Family : Poaceae
Text © Pietro Puccio
English translation by Mario Beltramini
The species is native to China (Fujian, Guangdong, Guangxi, Hainan and Zhejiang) and Taiwan where it grows in the humid forests at low altitudes.
The name of the genus comes from the local Malay name “bambu”; the species is honoured to the English collector Richard Oldham (1837-1864) who discovered it and collected its samples in Taiwan.
Common names: giant timber bamboo, green bamboo, Oldham’s bamboo (English); lü zhu (Chinese); ryoku-chiku (Japanese).
The Bambusa oldhamii Munro (1868) is an evergreen rhizomatous perennial species, that forms dense tufts with stems (culms) erect, just slightly curved at the apex, 6-18 m tall and of 6-12 cm of diameter at the base, with 18-30 cm long internodes, initially glaucous, then olive green, glabrous; the culms are hollow between the nodes with walls of about 1 cm of thickness.
When young the culms are protected by foliar sheaths lanceolate, 10-30 cm long, initially covered by irritant brown hairs that fall when the sheath dries; deciduous leaves almost triangular with acuminate apex.
Numerous ramifications grouped at the nodes, but the lowest ones, that rarely exceed the length of 1 m, with a branch of diameter bigger than the others, and alternate oblong-lanceolate leaves with acuminate apex, 8-25 cm long and 2-6 m broad, pubescent below. About 1 m long inflorescences with sessile spikelets laterally flattened grouped at the nodes, 3-4 cm long, and 5-9 flowers.
It reproduces by seed, put superficially in draining soil maintained constantly humid at the temperature of 22-24 °C, with variable germination times, up to some months, by division, with a minimum of three culms, and micro propagation.
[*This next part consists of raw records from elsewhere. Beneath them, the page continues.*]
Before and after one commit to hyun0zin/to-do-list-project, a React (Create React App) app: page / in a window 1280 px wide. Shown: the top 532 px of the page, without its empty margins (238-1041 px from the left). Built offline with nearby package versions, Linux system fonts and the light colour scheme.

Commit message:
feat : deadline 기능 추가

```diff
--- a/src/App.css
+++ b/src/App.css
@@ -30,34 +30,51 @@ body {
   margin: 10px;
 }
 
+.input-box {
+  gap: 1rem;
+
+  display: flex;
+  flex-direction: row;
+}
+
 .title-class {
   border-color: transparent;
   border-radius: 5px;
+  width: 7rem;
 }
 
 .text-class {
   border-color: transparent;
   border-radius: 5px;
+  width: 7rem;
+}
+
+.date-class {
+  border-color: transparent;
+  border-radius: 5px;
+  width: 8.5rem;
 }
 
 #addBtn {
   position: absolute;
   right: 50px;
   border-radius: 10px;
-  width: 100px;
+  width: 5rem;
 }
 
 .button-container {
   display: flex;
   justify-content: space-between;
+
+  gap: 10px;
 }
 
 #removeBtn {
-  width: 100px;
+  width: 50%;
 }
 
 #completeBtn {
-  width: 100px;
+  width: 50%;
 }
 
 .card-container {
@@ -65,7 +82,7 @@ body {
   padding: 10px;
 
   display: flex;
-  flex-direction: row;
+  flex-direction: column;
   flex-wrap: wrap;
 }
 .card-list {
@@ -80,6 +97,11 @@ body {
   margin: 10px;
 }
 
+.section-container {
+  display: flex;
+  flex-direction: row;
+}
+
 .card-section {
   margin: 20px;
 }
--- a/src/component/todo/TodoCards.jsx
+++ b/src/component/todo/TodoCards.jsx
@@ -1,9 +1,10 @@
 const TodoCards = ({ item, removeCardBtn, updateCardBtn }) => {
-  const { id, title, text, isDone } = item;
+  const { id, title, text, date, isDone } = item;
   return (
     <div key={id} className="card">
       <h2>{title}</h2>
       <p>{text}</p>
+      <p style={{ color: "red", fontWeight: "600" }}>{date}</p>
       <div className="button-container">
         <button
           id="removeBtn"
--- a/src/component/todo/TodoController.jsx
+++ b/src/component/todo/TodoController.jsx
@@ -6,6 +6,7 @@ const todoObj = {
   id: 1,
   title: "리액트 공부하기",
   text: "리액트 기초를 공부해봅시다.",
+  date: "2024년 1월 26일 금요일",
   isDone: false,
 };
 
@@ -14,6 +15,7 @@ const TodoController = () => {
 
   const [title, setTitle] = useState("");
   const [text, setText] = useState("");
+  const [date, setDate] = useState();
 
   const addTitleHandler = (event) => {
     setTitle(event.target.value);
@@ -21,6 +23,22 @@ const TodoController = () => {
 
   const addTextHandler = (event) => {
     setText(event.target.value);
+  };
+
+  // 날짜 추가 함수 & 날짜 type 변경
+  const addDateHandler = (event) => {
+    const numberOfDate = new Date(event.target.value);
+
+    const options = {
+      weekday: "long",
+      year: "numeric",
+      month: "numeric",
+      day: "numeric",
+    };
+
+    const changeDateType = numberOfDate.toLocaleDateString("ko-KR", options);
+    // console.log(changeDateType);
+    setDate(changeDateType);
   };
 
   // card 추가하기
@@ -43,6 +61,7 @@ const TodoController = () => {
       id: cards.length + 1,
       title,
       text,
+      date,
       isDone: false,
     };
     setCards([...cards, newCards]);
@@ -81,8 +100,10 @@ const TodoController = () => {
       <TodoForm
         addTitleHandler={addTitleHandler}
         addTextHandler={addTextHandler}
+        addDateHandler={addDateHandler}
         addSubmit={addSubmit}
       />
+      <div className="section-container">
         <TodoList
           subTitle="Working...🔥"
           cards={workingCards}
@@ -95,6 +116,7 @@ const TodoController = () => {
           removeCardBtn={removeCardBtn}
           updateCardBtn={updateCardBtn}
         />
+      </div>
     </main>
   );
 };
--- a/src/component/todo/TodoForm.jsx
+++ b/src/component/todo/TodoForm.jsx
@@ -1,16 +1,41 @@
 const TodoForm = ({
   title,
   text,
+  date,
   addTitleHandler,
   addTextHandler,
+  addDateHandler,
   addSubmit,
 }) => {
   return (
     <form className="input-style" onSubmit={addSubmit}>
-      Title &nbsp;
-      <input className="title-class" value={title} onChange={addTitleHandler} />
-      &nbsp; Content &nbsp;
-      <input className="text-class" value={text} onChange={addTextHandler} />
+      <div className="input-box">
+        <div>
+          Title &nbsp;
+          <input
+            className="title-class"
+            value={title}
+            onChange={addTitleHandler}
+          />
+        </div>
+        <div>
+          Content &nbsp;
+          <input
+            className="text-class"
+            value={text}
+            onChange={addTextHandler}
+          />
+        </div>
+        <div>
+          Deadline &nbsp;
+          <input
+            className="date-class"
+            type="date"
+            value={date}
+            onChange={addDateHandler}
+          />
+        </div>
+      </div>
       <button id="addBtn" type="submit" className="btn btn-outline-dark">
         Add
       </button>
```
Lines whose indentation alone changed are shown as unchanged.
Among the tallest and decorative bamboos, of limited invasiveness, averagely fast growth, good resistance to the low temperatures, up to -6 °C if exceptional and short lasting, and to the salty winds, ideal for creating in few years shielding hedges, windbreak and antinoise barriers.
It grows at the best in the tropical and subtropical humid regions and in those with warm temperate climate with high summer temperatures and particularly mild winters, in less favourable conditions the speed of growth and the height decrease. It needs full sun and is not particular about the soil, provided draining and with ample availability of water, in particular in the climates with long warm and dry summers.
Its shoots, deprived of the outer layers, are edible after cooking, very much appreciated in Taiwan, where the species is widely cultivated for this purpose, poor of calories and rich of vitamins, in particular A, B1, B2 and C, mineral and fibres.
The shoots are poisonous if consumed raw, as they contain a cyanogenetic glycoside, the taxiphyllin, with sour taste, that transforms in hydrocyanic acid, but that luckily is thermolabile and is in good part neutralized after boiling for about 40 minutes.
Synonyms: Arundarbor oldhamii (Munro) Kuntze (1891); Leleba oldhamii (Munro) Nakai (1933); Sinocalamus oldhamii (Munro) McClure (1940); Dendrocalamopsis oldhamii (Munro) Keng f. (1983); Bambusa atrovirens T.H.Wen (1986); Bambusa oldhamii f. revoluta W.T.Lin & J.Y.Lin (1988); Dendrocalamopsis atrovirens (T.H.Wen) Keng f. ex W.T.Lin (1990); Neosinocalamus revolutus (W.T.Lin & J.Y.Lin) T.H.Wen (1991); Sinocalamus oldhamii f. revolutus (W.T.Lin & J.Y.Lin) W.T.Lin (1993); Bambusa revoluta (W.T.Lin & J.Y.Lin) N.H.Xia, R.H.Wang & R.S.Lin (2009).